People continue to be displaced since the war and family separation, separation from traditional land, insecure living circumstances and the strain on host communities/families were reported as continuing impacts.
Finally, our informants reported a trans-generational impact on those born after the war through their exposure to a range of trauma-related aberrant behaviours displayed by parents and within the community at large.
Collectively, the mental health issues identified were described as having a broad impact on the social fabric of Bougainville society and, indirectly, on economic recovery.
There was a broad consensus concerning the priority need to address mental health issues to reduce the distress experienced by individuals and the burden of associated disturbed behaviours on families, community, health services, the police, the judiciary and educational institutions.
The overarching view of our informants was that addressing mental health issues, particularly trauma related aberrant behaviours, had the potential to: assist in healing relationships damaged during and since the conflict; support efforts to maintain and enhance the peace process; and encourage the re-engagement of those affected in purposeful and productive family, community and economic activity.
It was recognised that, in addition to the need for mental health and psycho-social services, traditional reconciliation ceremonies in which perpetrators compensate victims might play a complementary role in achieving healing for sides of the conflict.
While a range of government and non-government services, agencies and groups are confronted by mental health issues in their daily work, only a few agencies are specifically focused on assisting people with these problems.
Two such agencies are the Nazareth Centre, which provides refuge for women and other survivors of family violence, youth who have substance abuse issues and treatment for former combatants; and the Leitana Nehan Women’s Development Agency, which provides counselling and referral related to gender based violence, trauma-related awareness raising programs and training for community based organisations.
In addition to the limited number of trained staff to address mental health issues across Bougainville, there are minimal resources to attend to people with severe mental disorders including those with psychotic disorders (schizophrenia, bipolar disorder, and other psychotic disorders), neuropsychiatric conditions/brain disorders, severe mood disorders and chronic traumatic stress disorders that are typically found in low-income, post-conflict settings.
At the time of writing, there is only one mental health nurse for the total Bougainville population of 254,000. Patients referred to the national hospital are assessed and treated by the mental health nurse supported by hospital physicians, noting that the hospital is distant from and difficult to access from many areas of Bougainville.
The only options for care for the more severely disturbed patients referred to the hospital are short-term accommodation in a centre designed principally to provide refuge for women experiencing domestic violence; being held in police cells with criminal offenders; or being transported by air (with medical and police escort) to the national capital, Port Moresby, for specialist treatment.

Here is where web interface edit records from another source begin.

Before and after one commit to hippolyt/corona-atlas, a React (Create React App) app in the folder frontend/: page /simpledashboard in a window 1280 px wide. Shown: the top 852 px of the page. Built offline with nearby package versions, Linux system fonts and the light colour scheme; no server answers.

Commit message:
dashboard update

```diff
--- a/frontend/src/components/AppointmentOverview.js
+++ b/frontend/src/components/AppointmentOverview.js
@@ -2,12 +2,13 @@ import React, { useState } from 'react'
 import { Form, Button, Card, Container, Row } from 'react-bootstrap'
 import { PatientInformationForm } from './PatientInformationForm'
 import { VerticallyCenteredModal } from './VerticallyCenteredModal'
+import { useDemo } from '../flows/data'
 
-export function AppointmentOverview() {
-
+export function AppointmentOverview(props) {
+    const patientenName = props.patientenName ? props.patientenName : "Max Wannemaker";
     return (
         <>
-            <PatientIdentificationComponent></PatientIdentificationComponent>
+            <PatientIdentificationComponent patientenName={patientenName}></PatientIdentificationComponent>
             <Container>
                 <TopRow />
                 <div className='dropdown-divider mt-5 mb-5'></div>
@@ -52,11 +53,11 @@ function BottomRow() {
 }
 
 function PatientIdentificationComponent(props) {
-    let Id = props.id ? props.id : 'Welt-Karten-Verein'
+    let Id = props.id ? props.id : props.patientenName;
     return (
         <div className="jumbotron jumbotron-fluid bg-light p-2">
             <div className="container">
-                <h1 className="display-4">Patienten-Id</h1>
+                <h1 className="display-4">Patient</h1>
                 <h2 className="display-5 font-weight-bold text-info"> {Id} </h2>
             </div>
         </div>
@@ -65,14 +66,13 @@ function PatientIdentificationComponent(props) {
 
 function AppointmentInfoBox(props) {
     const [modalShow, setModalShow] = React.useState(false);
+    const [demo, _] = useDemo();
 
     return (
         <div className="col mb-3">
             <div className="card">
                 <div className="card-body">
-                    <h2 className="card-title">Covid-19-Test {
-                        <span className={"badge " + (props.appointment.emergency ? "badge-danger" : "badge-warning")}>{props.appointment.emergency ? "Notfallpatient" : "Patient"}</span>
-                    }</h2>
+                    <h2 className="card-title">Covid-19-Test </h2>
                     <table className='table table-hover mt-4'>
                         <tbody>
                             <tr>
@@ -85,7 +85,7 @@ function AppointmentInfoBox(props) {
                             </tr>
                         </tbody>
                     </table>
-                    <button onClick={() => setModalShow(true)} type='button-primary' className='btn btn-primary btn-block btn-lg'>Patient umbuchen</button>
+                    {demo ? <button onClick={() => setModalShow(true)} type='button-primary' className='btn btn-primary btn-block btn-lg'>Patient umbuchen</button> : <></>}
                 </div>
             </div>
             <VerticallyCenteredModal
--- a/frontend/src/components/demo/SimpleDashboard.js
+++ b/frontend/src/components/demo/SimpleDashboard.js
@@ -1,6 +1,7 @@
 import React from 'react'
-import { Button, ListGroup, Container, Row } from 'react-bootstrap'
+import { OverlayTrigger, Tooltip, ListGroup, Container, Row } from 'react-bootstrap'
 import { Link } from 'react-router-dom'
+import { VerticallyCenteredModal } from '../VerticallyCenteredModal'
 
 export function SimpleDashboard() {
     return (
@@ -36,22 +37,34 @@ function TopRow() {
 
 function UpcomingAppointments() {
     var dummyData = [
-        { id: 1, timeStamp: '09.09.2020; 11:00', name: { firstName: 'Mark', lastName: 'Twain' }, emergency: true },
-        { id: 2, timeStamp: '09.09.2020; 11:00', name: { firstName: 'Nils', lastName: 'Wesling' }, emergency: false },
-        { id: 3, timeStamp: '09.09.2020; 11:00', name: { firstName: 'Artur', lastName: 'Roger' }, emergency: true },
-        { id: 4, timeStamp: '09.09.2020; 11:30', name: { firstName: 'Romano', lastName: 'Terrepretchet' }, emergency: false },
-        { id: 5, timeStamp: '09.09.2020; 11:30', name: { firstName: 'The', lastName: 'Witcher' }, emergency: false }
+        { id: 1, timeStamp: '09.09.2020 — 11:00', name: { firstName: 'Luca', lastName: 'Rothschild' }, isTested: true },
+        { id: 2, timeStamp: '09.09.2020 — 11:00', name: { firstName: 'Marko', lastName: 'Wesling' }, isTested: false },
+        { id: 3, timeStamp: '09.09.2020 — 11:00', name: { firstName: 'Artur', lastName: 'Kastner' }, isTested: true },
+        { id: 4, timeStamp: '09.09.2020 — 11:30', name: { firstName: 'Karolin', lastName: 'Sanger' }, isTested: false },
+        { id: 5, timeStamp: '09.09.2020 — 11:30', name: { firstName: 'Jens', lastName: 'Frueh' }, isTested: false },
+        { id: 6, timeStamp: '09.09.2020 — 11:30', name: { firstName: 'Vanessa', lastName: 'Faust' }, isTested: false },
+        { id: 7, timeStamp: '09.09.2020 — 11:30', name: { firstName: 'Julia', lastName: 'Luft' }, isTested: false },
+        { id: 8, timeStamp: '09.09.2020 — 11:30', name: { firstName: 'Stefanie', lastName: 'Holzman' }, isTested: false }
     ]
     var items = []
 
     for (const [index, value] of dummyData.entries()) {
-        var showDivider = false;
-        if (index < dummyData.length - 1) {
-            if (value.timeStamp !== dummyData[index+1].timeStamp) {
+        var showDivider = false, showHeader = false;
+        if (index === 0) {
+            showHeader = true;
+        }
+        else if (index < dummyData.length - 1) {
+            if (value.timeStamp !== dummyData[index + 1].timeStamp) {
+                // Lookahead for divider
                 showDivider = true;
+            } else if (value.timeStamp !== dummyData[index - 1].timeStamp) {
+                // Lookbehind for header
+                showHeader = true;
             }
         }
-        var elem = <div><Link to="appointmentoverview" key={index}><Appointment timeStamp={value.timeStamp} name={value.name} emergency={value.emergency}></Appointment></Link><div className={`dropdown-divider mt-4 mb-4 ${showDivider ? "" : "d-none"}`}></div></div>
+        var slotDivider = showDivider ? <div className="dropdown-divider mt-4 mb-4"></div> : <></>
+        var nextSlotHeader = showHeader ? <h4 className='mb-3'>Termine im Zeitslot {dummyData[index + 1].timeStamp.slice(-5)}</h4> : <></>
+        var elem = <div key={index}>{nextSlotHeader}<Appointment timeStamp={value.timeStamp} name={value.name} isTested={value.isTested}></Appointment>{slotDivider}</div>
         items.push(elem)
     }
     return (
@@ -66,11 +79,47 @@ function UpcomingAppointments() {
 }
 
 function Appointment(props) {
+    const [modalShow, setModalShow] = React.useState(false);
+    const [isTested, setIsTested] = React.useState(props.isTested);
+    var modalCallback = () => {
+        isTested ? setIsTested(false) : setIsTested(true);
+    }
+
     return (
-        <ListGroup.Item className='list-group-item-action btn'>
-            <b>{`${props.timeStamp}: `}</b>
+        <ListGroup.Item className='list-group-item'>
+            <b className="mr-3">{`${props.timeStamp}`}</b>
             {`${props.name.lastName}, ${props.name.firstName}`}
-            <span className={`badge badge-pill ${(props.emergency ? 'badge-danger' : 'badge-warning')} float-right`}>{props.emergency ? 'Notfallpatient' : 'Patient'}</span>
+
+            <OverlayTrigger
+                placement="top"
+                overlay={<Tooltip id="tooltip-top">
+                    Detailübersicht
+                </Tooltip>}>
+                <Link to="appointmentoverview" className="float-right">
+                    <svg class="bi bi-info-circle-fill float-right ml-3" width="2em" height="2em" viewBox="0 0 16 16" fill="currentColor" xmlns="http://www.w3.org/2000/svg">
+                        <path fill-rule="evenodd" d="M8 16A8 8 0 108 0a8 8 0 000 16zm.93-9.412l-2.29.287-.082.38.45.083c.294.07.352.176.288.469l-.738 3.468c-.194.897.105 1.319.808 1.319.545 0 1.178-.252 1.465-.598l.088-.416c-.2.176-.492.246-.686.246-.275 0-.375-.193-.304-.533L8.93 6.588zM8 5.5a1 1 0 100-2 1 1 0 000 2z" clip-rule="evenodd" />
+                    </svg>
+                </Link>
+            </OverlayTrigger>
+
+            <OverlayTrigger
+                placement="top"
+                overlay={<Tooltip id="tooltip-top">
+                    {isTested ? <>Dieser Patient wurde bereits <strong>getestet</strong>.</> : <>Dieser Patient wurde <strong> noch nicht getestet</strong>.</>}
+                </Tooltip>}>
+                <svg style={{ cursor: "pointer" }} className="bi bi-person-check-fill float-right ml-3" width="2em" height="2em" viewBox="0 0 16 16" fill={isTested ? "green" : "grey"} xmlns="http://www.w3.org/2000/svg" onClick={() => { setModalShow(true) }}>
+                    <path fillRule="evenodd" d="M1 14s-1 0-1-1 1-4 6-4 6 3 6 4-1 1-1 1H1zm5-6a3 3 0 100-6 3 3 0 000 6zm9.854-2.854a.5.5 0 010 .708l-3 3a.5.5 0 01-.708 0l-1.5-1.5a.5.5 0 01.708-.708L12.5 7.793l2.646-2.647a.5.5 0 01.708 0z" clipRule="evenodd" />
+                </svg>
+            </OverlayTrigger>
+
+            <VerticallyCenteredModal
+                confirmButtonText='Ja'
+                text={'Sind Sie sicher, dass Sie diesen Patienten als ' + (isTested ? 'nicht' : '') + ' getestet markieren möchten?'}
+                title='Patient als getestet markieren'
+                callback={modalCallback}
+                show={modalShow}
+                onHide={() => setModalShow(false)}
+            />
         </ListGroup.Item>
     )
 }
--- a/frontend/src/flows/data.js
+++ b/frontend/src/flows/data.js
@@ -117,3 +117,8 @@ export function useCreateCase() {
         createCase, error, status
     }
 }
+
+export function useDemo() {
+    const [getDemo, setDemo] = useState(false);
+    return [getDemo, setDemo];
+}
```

The inadequacies of the system add credence to observer reports that the mentally ill are at risk of neglect (and in some cases abuse) throughout Bougainville.
This brief overview indicates that while key individuals and agencies have worked valiantly over many years to address mental health and psycho-social issues, it is evident that the capacity within Bougainville to address them is severely limited relative to the demand.
On the positive side, important facilitating factors were made evident. A clear recognition of the need to address mental health was identified throughout the consultation process as was a strong interest in building Bougainville’s capacity to address these needs and the government’s interest in developing the necessary supportive policy and legislative framework.
This report was originally published in Keith Jackson’s PNG Attitude blog.